What you’ll learn to do: describe ethical issues that businesses face when engaging in international markets
“Business ethics” has been in the spotlight here in the United States with increasing frequency over the past decade. Companies like Enron and WorldCom and even celebrities such as Martha Stewart have all been marked by ethical shortcomings in their business dealings. Consider the situation faced by Goodyear Tire & Rubber in Africa:
Goodyear is paying $16 million to settle allegations that two of its Africa-based subsidiaries paid bribes to win tire sales in Kenya and Angola. Goodyear failed to prevent or detect more than $3.2 million in bribes during a four-year period as the result of inadequate compliance controls at the sub-Saharan affiliates. Many of the bribes were paid in cash to employees of private companies or government-owned entities, along with other local authorities, the SEC said. The Goodyear subsidiaries allegedly recorded the payments as legitimate business expenses.”

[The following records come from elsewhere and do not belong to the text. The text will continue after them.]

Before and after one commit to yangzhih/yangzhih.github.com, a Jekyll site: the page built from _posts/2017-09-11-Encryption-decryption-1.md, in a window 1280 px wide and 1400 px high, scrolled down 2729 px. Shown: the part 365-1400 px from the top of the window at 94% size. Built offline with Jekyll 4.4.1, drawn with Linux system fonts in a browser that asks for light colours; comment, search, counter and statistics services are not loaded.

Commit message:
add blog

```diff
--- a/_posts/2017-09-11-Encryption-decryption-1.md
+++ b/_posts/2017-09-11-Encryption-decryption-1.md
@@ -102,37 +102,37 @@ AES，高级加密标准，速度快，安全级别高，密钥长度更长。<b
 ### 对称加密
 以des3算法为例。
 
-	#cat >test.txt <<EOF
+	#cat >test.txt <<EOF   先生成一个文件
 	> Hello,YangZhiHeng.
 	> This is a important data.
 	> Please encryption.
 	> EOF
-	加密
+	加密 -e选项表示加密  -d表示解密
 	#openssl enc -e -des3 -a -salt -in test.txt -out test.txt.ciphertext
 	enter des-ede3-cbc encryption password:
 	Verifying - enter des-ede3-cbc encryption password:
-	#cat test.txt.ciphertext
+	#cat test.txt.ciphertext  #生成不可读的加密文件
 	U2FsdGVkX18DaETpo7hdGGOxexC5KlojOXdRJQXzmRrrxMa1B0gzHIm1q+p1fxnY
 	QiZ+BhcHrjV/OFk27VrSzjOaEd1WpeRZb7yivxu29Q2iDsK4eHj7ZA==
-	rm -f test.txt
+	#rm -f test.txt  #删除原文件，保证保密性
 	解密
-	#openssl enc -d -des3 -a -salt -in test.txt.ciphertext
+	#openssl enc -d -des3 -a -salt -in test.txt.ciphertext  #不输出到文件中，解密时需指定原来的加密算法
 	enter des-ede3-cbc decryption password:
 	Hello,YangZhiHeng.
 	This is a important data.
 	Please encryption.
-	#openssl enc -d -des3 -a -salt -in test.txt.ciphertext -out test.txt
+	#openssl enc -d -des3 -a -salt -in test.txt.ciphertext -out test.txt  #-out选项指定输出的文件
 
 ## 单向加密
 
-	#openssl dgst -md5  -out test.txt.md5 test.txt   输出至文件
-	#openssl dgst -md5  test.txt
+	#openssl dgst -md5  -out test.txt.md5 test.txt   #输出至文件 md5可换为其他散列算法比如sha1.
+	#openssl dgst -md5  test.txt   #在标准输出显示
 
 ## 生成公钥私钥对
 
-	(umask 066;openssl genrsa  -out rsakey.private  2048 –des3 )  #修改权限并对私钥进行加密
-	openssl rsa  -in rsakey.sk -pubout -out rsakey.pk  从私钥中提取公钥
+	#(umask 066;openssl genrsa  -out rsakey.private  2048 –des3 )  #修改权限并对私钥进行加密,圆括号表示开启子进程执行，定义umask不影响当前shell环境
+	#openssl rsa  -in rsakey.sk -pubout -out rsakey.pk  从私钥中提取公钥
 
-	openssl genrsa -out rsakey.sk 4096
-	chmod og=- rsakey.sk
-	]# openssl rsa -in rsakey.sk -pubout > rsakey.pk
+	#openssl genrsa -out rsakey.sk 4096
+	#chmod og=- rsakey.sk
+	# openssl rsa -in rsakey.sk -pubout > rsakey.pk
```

How does this happen? The ethical landscape of international business is cloudy, and the diverse nature of the cultural, political, and legal systems around the globe often makes the line between ethical and unethical business practices difficult to negotiate. In this section you will learn about some of the ethical challenges and issues that businesses face in international markets.

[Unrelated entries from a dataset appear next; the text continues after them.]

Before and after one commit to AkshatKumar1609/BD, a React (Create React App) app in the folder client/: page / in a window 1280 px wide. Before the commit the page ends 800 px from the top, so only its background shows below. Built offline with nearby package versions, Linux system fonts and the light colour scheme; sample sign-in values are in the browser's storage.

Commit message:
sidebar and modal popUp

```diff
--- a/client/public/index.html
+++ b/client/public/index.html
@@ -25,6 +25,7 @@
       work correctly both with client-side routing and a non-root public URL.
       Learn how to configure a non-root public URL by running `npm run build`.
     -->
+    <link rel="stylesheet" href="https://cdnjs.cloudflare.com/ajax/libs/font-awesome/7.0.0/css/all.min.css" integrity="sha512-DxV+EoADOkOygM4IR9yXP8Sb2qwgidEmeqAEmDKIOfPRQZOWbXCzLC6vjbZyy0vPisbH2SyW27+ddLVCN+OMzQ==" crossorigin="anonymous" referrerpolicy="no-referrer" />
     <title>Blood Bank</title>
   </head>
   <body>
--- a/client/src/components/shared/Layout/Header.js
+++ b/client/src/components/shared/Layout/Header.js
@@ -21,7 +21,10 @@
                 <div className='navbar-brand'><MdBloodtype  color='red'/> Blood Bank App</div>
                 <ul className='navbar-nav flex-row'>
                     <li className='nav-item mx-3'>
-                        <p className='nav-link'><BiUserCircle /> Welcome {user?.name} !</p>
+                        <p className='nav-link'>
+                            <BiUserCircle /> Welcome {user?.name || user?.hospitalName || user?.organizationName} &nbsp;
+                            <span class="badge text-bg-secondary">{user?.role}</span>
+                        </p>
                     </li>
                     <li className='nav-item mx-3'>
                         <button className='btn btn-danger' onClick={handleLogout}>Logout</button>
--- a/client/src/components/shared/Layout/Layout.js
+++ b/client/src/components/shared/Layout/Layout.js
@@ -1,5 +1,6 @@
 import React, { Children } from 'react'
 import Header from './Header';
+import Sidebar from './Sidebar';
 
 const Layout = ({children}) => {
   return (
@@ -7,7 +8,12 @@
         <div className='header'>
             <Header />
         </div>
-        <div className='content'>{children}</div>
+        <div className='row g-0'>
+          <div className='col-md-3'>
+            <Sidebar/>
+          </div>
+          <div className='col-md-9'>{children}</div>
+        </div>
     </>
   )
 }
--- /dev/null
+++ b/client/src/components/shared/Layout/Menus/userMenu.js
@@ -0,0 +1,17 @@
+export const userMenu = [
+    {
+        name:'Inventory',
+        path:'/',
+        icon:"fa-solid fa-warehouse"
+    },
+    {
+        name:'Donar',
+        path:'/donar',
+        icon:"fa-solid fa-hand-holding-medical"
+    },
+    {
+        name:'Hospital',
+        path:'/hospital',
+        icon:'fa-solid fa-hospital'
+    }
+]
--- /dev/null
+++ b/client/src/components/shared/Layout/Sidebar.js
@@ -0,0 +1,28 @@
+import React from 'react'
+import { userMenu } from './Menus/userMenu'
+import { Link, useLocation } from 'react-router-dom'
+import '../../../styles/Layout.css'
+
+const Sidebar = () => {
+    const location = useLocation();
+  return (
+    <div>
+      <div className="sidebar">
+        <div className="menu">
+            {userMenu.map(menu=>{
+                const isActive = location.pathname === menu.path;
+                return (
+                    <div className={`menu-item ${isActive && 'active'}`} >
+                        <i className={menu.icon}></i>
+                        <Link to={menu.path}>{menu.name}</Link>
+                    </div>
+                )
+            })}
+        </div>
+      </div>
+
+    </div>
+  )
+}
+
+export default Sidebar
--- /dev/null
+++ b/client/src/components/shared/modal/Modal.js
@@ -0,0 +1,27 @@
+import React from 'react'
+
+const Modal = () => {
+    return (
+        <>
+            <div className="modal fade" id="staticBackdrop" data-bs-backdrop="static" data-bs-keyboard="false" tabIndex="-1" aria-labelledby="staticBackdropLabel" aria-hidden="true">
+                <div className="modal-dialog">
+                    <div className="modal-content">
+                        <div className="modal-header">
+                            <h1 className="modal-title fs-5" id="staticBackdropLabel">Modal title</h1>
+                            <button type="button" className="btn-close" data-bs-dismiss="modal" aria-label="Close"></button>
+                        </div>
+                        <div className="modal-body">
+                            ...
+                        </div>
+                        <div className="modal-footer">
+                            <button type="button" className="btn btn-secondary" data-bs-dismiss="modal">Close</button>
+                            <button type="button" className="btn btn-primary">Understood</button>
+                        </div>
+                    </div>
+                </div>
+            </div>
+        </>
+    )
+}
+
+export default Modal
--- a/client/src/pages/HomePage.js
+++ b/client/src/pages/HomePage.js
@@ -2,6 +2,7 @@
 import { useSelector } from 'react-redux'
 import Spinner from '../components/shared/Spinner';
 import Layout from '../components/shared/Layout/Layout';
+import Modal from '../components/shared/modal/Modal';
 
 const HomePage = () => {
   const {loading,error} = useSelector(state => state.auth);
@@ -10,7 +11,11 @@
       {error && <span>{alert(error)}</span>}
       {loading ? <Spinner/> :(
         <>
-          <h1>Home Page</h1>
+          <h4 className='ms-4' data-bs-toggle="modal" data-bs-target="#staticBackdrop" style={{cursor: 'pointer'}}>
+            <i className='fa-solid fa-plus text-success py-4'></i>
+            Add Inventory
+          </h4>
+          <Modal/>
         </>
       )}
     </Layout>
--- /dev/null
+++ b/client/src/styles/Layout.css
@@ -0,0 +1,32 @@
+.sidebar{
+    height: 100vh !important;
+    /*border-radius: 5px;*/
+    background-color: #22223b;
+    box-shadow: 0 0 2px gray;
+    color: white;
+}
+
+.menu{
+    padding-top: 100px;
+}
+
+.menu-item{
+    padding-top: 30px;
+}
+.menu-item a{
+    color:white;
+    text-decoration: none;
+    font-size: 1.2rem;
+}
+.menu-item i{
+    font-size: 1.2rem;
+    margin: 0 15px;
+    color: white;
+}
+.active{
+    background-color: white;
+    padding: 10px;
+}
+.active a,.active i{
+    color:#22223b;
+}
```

The learning activities for this section include:
- Reading: Global Business Ethics
- Reading: Ethics and Corruption
- Video: Ethics and International Standards of Behavior

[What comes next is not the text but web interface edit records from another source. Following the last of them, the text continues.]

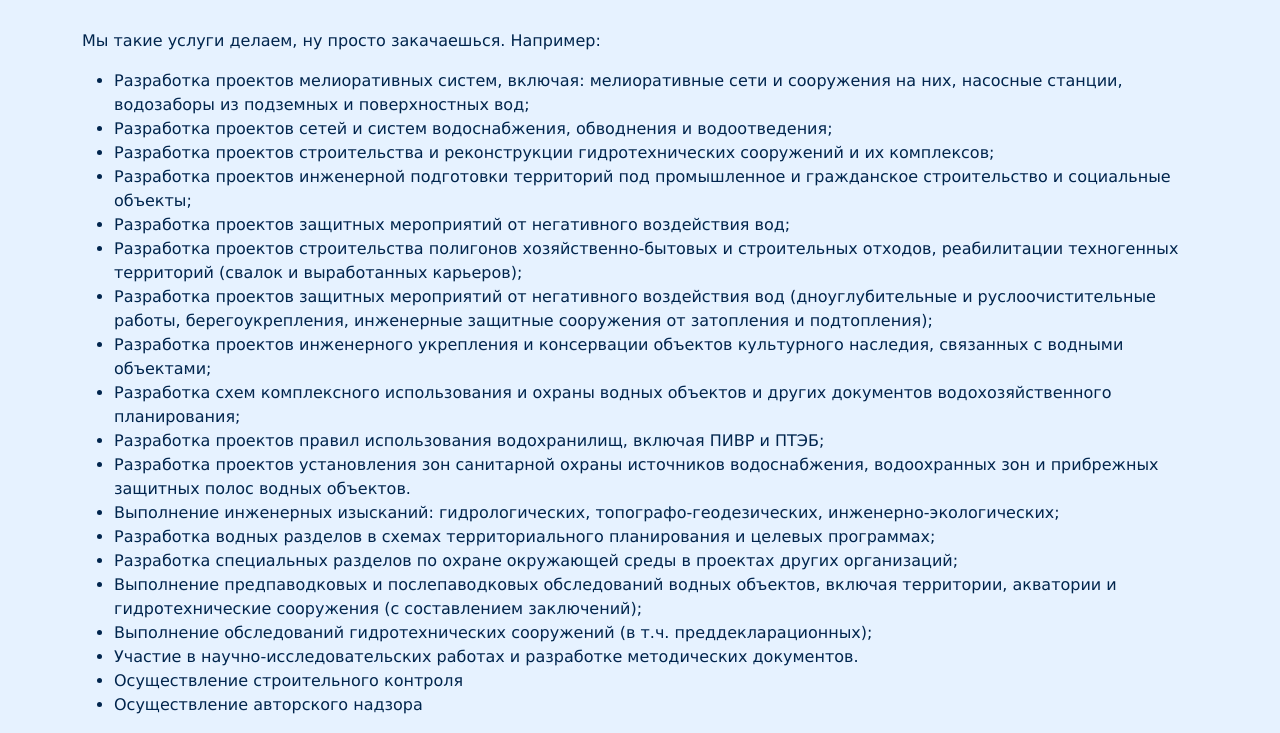
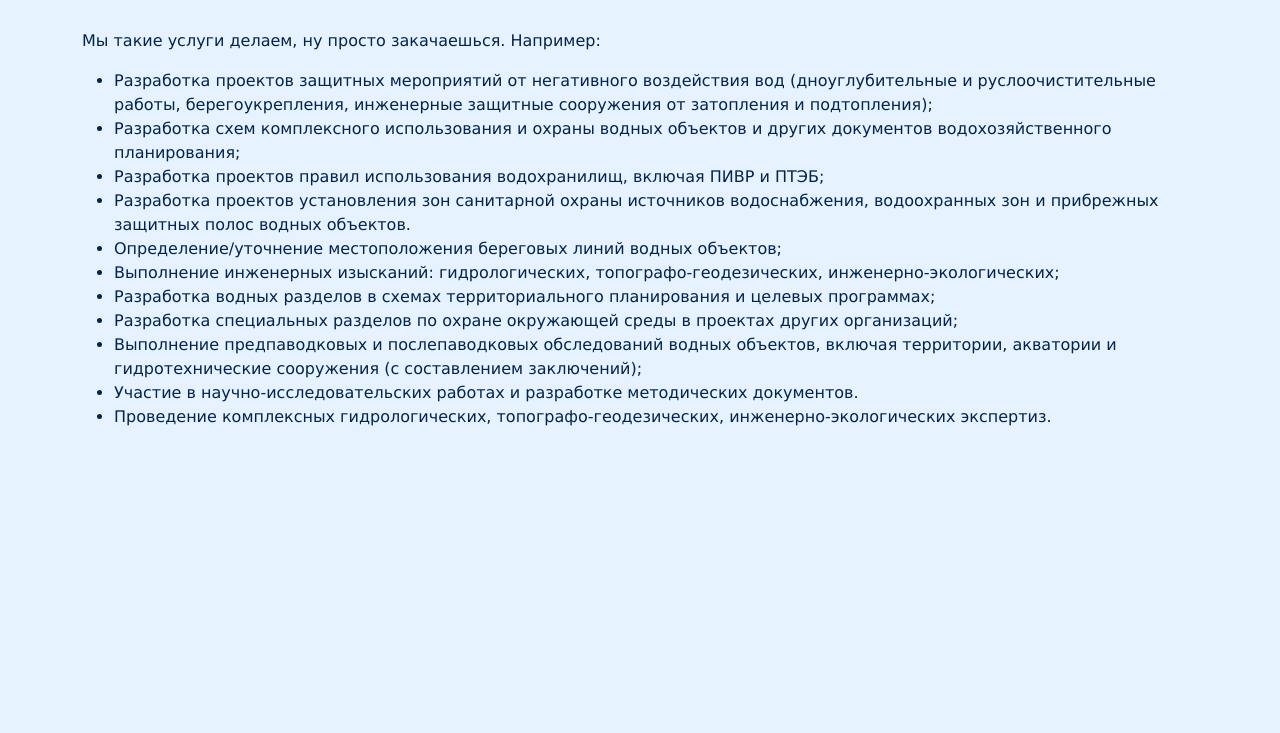
Before and after one commit to ekovodsreda/ekovodsreda.github.io, a plain HTML site: page services.html in a window 1280 px wide. Shown: the part 147-880 px from the top of the page. After the commit the page ends 800 px from the top, so only its background shows below. Drawn offline with nearby package versions, Linux system fonts and the light colour scheme.

Commit message:
Update services.html

```diff
--- a/services.html
+++ b/services.html
@@ -55,25 +55,17 @@
         <br>
         <p>Мы такие услуги делаем, ну просто закачаешься. Например:</p>
         <ul>
-            <li>Разработка проектов мелиоративных систем, включая: мелиоративные сети и сооружения на них, насосные станции, водозаборы из подземных и поверхностных вод;</li>
-            <li>Разработка проектов сетей и систем водоснабжения, обводнения и водоотведения;</li>
-            <li>Разработка проектов строительства и реконструкции гидротехнических сооружений и их комплексов;</li>
-            <li>Разработка проектов инженерной подготовки территорий под промышленное и гражданское строительство и социальные объекты;</li>
-            <li>Разработка проектов защитных мероприятий от негативного воздействия вод;</li>
-            <li>Разработка проектов строительства полигонов хозяйственно-бытовых и строительных отходов, реабилитации техногенных территорий (свалок и выработанных карьеров);</li>
             <li>Разработка проектов защитных мероприятий от негативного воздействия вод (дноуглубительные и руслоочистительные работы, берегоукрепления, инженерные защитные сооружения от затопления и подтопления);</li>
-            <li>Разработка проектов инженерного укрепления и консервации объектов культурного наследия, связанных с водными объектами;</li>
             <li>Разработка схем комплексного использования и охраны водных объектов и других документов водохозяйственного планирования;</li>
             <li>Разработка проектов правил использования водохранилищ, включая ПИВР и ПТЭБ;</li>
             <li>Разработка проектов установления зон санитарной охраны источников водоснабжения, водоохранных зон и прибрежных защитных полос водных объектов.</li>
+            <li>Определение/уточнение местоположения береговых линий водных объектов;</li>
             <li>Выполнение инженерных изысканий: гидрологических, топографо-геодезических, инженерно-экологических;</li>
             <li>Разработка водных разделов в схемах территориального планирования и целевых программах;</li>
             <li>Разработка специальных разделов по охране окружающей среды в проектах других организаций;</li>
             <li>Выполнение предпаводковых и послепаводковых обследований водных объектов, включая территории, акватории и гидротехнические сооружения (с составлением заключений);</li>
-            <li>Выполнение обследований гидротехнических сооружений (в т.ч. преддекларационных);</li>
             <li>Участие в научно-исследовательских работах и разработке методических документов.</li>
-            <li>Осуществление строительного контроля</li>
-            <li>Осуществление авторского надзора</li>
+            <li>Проведение комплексных гидрологических, топографо-геодезических, инженерно-экологических экспертиз.</li>
         </ul>
     </div>
 
```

- Self Check: Ethics in International Markets
Take time to review and reflect on each of these activities in order to improve your performance on the assessment for this section.
- USA Today, February 24, 2015 ↵